    Thanks for all of you and I appreciate your encouragement and comments.

  12. Bravo, Sitara! You have gone back to the essential ideas of Islam, before it was corrupted by power-hungry and ignorant people.Y ou are very brave, and the world needs more people like you. You are a heroine and a trailblazer!

  13. Dear Sitara,
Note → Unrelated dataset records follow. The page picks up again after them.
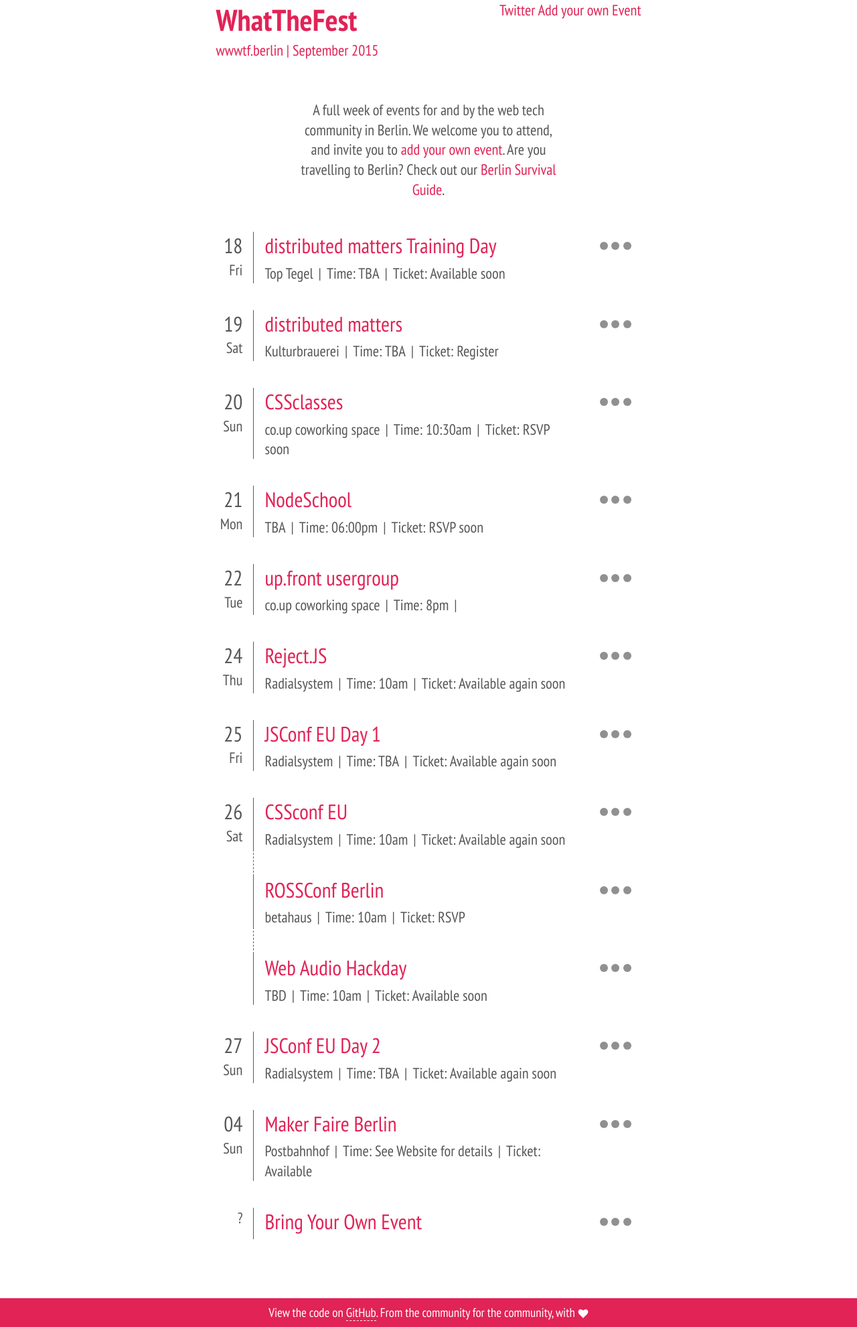
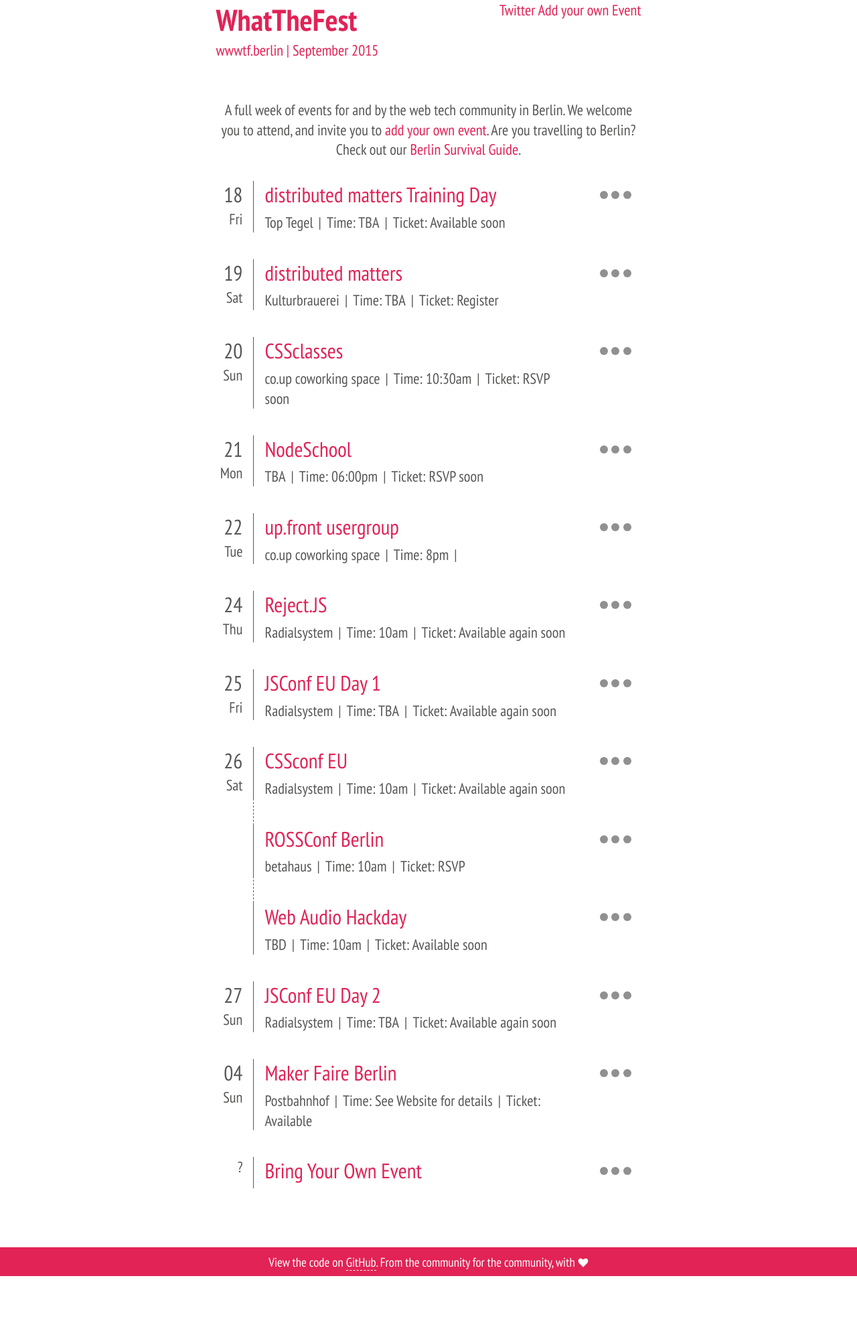
Before and after one commit to jsconf/wwwtf.berlin, a Jekyll site: the page built from index.html, in a window 1280 px wide. Shown: the whole page at 67% size. Built offline with Jekyll 4.4.1, drawn with Linux system fonts in a browser that asks for light colours; after the commit the page ends 1905 px from its top, so only the background shows below that.

Commit message:
simplify intro paragraph styles

```diff
--- a/css/style.scss
+++ b/css/style.scss
@@ -34,9 +34,4 @@ html {
 .intro {
   text-align: center;
   margin: 0 auto 2rem;
-  max-width: 15em;
-  @media screen and (min-width: 43.75em) {
-    margin: 0 auto 3rem;
-    max-width: 17.777777778em;
-  }
 }
```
    If you look back at the history, it has usually taken one person to bring a change that would be remembered for the generations to come. I salute you for your courage and specially for you knowledge of the true Islamic teachings about women. There is a reason why women are banned from education. They are allowed to read the Quran but not the meaning, because they know that if women came to know about the rights that they are bestowed by Islam they may no longer remain under opression. Moreover, in Afghanistan culture carries more weight than the actual Islamic teachings. As for those female classmates who were supporting the professor, it is because that is how they are brought up, that is how they are brainwashed that men are superior to them and they may not dare speak up. This happens, when, starting very young, they are asked to pay respect to their brothers regardless if they receive back the same respect, clean up for their brothers. So you see it is a mesh up of culture and Islam which can only be fixed by education. I am very very proud of you. You are one smart and Intelligent girl. You are going to shine bright one day.

    Roya

Speak Your Mind